Elder care is a term that is becoming more of a glamorized news term. Amidst a population that is living longer and subsequently will become subject to a host of illnesses and treatment needs that may have been unheard of a few short decades ago, the sudden emergence of a condition known as elder depression is a somewhat new field.
Dealing with elder depression is not as cut and dried a process as it would be for the middle aged or even younger generations. Unfortunately, due to a lacking resources and a spreading thin of kinship caregivers, to many hospitalization is one of the few viable options.
Dealing with Elder Depression

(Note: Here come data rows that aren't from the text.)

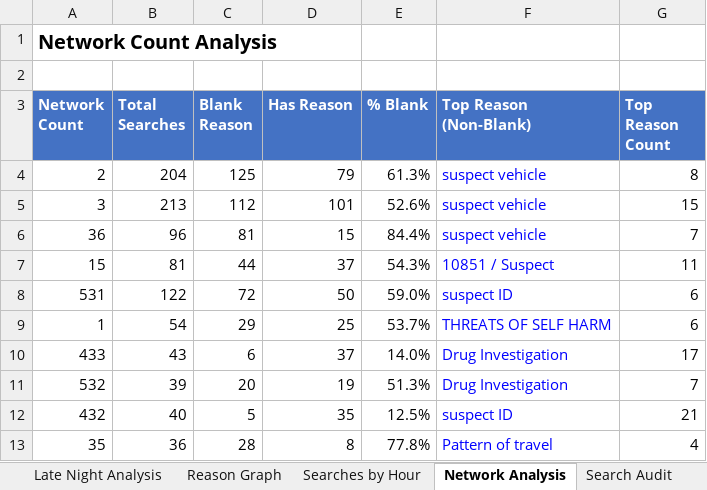
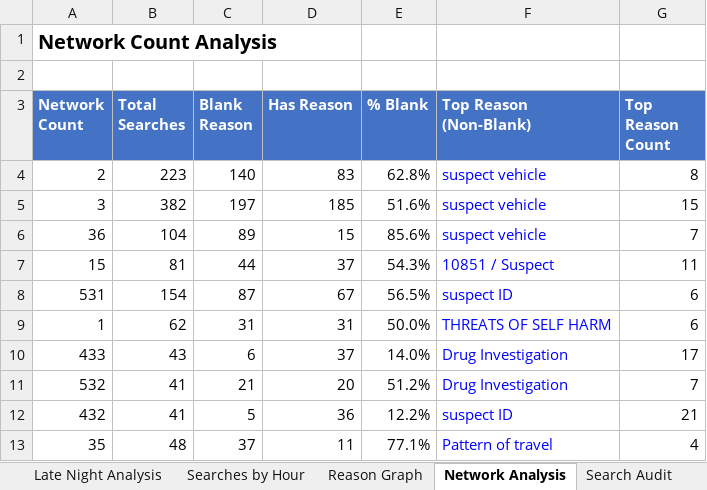
Before and after one commit to terminaldidy115/yuba-county-flock-oversight, an Excel workbook: search_audit_pacific.xlsx, sheet Network Analysis, drawn as a sheet; only a part is shown; values as stored, in another font and other column widths than the file's, no borders; charts and pictures not drawn; the diff covers the shown part only; the diff names each change by its address in the sheet, - before the commit and + after, or states it on an @@ line.

```diff
--- a/search_audit_pacific.xlsx (sheet Network Analysis)
+++ b/search_audit_pacific.xlsx (sheet Network Analysis)
@@ sheet tab order changed: Late Night Analysis | Searches by Hour | Reason Graph | Network Analysis | Search Audit @@
-B4 (Total Searches): 204
+B4 (Total Searches): 223
-C4 (Blank Reason): 125
+C4 (Blank Reason): 140
-D4 (Has Reason): 79
+D4 (Has Reason): 83
-E4 (% Blank): 61.3%
+E4 (% Blank): 62.8%
-B5 (Total Searches): 213
+B5 (Total Searches): 382
-C5 (Blank Reason): 112
+C5 (Blank Reason): 197
-D5 (Has Reason): 101
+D5 (Has Reason): 185
-E5 (% Blank): 52.6%
+E5 (% Blank): 51.6%
-B6 (Total Searches): 96
+B6 (Total Searches): 104
-C6 (Blank Reason): 81
+C6 (Blank Reason): 89
-E6 (% Blank): 84.4%
+E6 (% Blank): 85.6%
-B8 (Total Searches): 122
+B8 (Total Searches): 154
-C8 (Blank Reason): 72
+C8 (Blank Reason): 87
-D8 (Has Reason): 50
+D8 (Has Reason): 67
-E8 (% Blank): 59.0%
+E8 (% Blank): 56.5%
-B9 (Total Searches): 54
+B9 (Total Searches): 62
-C9 (Blank Reason): 29
+C9 (Blank Reason): 31
-D9 (Has Reason): 25
+D9 (Has Reason): 31
-E9 (% Blank): 53.7%
+E9 (% Blank): 50.0%
-B11 (Total Searches): 39
+B11 (Total Searches): 41
-C11 (Blank Reason): 20
+C11 (Blank Reason): 21
-D11 (Has Reason): 19
+D11 (Has Reason): 20
-E11 (% Blank): 51.3%
+E11 (% Blank): 51.2%
-B12 (Total Searches): 40
+B12 (Total Searches): 41
-D12 (Has Reason): 35
+D12 (Has Reason): 36
-E12 (% Blank): 12.5%
+E12 (% Blank): 12.2%
-B13 (Total Searches): 36
+B13 (Total Searches): 48
-C13 (Blank Reason): 28
+C13 (Blank Reason): 37
-D13 (Has Reason): 8
+D13 (Has Reason): 11
-E13 (% Blank): 77.8%
+E13 (% Blank): 77.1%
```
Also changed, not shown: 1 added row, 1 removed row and 41 edited cells elsewhere in this sheet, sheet Search Audit, sheet Late Night Analysis, sheet Searches by Hour, sheet Reason Graph, sheet flock_run_log, charts or pictures, Master Audit.xlsx, 1 other file.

Although more physicians are now able to adequately diagnose the elder depression, the fact that not many caregivers are available to deal with the consistent administration of medications, to be the daily help with home care chores, and of course also place themselves in positions of responsibility when it comes to taking over finances, asset disbursement, and final decisions makes it next to impossible to deal with depressed elderly patients outside of an institutional setting.
Sadly, many peer relationships are broken up in the process even though these peers would be willing to step in and help out. Overcoming elder depression with respite care is a new possibility on the horizon and one which is showing a lot of promise.

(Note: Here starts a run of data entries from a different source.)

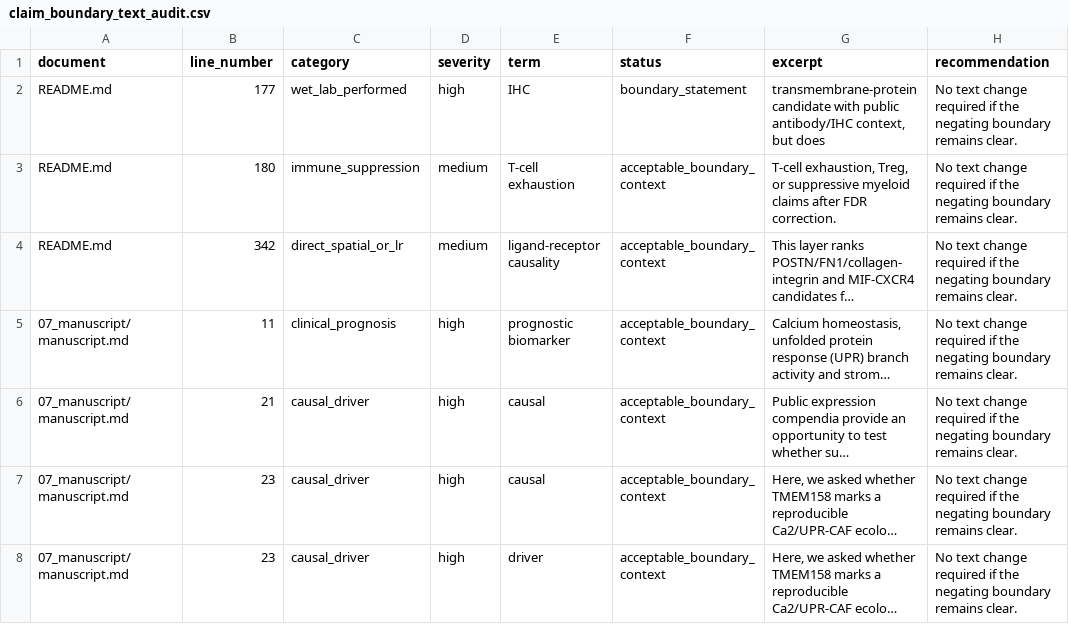
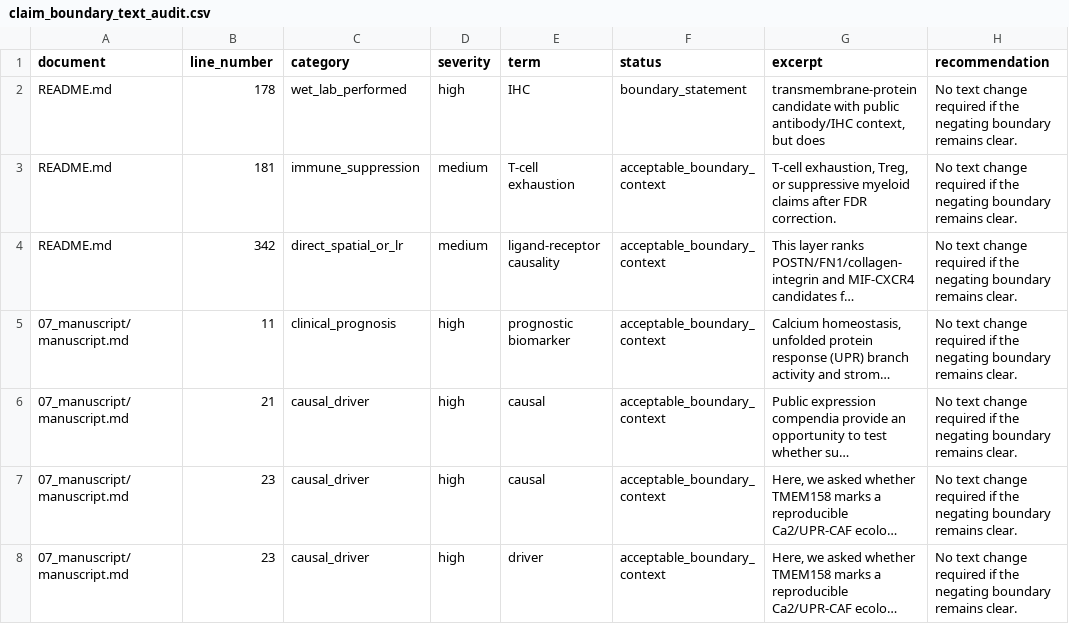
Before and after one commit to afa-cloud/TMEM158_CaUPR_ESCC, a CSV file: TMEM158_CaUPR_ESCC/04_results/qc/claim_boundary_text_audit.csv, drawn as a sheet; only a part is shown; long unchanged cells end in …; the diff names each change by its address in the sheet, - before the commit and + after, or states it on an @@ line.

```diff
--- a/TMEM158_CaUPR_ESCC/04_results/qc/claim_boundary_text_audit.csv
+++ b/TMEM158_CaUPR_ESCC/04_results/qc/claim_boundary_text_audit.csv
-B2 (line_number): 177
+B2 (line_number): 178
-B3 (line_number): 180
+B3 (line_number): 181
```
Also changed, not shown: TMEM158_CaUPR_ESCC/04_results/qc/claim_boundary_text_audit_summary.csv, TMEM158_CaUPR_ESCC/04_results/qc/final_author_submission_handoff_qc.csv, 33 other files.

Treatments that are currently used with the younger generations have been adapted and in many cases shown stellar results for the elderly set. The patient is involved in the choice of doctors, caregivers, and overall day to day care decisions but a peer is the final authority when it becomes obvious that depression is rendering the elderly patient either irrational or unable to act on her or his own behalf.
Yet since the peer caregiver is elderly as well, the problems that go along with age are amplified and although ordinarily this might present a serious problem in the care of an individual, with the advent of respite care the peer caregiver has the break times needed to keep her- or himself healthy.

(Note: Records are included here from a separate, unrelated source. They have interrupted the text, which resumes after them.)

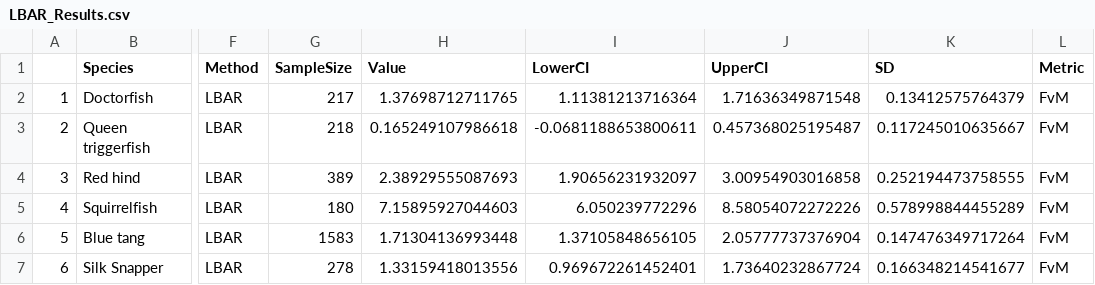
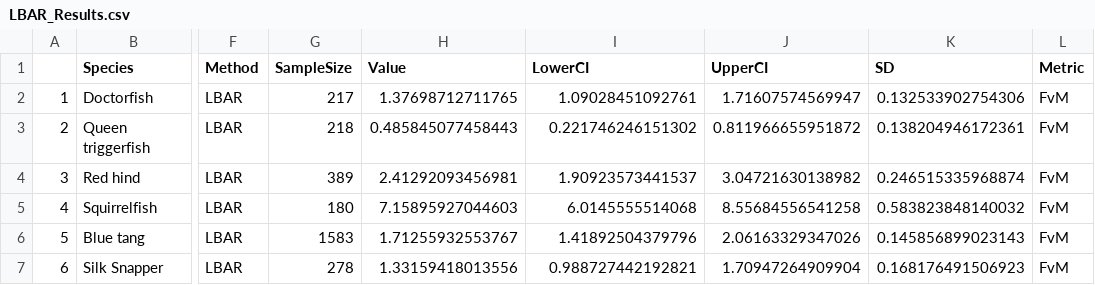
Before and after one commit to lennon-thomas/Montserrat-Fisheries-Assessment, a CSV file: Length_Assessment/Results/LBAR_Results.csv, drawn as a sheet; only a part is shown, gaps mark what is left out; the diff names each change by its address in the sheet, - before the commit and + after, or states it on an @@ line.

```diff
--- a/Length_Assessment/Results/LBAR_Results.csv
+++ b/Length_Assessment/Results/LBAR_Results.csv
-I2 (LowerCI): 1.11381213716364
+I2 (LowerCI): 1.09028451092761
-J2 (UpperCI): 1.71636349871548
+J2 (UpperCI): 1.71607574569947
-K2 (SD): 0.13412575764379
+K2 (SD): 0.132533902754306
-H3 (Value): 0.165249107986618
+H3 (Value): 0.485845077458443
-I3 (LowerCI): -0.0681188653800611
+I3 (LowerCI): 0.221746246151302
-J3 (UpperCI): 0.457368025195487
+J3 (UpperCI): 0.811966655951872
-K3 (SD): 0.117245010635667
+K3 (SD): 0.138204946172361
-H4 (Value): 2.38929555087693
+H4 (Value): 2.41292093456981
-I4 (LowerCI): 1.90656231932097
+I4 (LowerCI): 1.90923573441537
-J4 (UpperCI): 3.00954903016858
+J4 (UpperCI): 3.04721630138982
-K4 (SD): 0.252194473758555
+K4 (SD): 0.246515335968874
-I5 (LowerCI): 6.050239772296
+I5 (LowerCI): 6.0145555514068
-J5 (UpperCI): 8.58054072272226
+J5 (UpperCI): 8.55684556541258
-K5 (SD): 0.578998844455289
+K5 (SD): 0.583823848140032
-H6 (Value): 1.71304136993448
+H6 (Value): 1.71255932553767
-I6 (LowerCI): 1.37105848656105
+I6 (LowerCI): 1.41892504379796
-J6 (UpperCI): 2.05777737376904
+J6 (UpperCI): 2.06163329347026
-K6 (SD): 0.147476349717264
+K6 (SD): 0.145856899023143
-I7 (LowerCI): 0.969672261452401
+I7 (LowerCI): 0.988727442192821
-J7 (UpperCI): 1.73640232867724
+J7 (UpperCI): 1.70947264909904
-K7 (SD): 0.166348214541677
+K7 (SD): 0.168176491506923
```
Also changed, not shown: Length_Assessment/MNI_LH_spread.csv.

Respite Care Benefits
Doctors appointments do not have to be missed, breaks can be scheduled to prevent the caregiver from becoming stressed, and the patient is cared for by essentially two separate entities the peer caregiver who is more of a friend than a nursing agent and the respite care volunteer who may be the professionally trained eyes and ears that can pick up on problems the peer caregiver might have missed. Working in tandem has been shown to be a highly effective means of keeping the patient well cared for and the peer caregiver as well.
For a while the question of liability was one that appeared to be insurmountable but over time it became clear that the voluntary arrangement of patient and peer caregiver is one which is not likely to become a legal sticking point. Family members are unlikely to object since it is their inability to step up and take over the care of the elderly family member during the time of depression that is giving rise to this arrangement in the first place.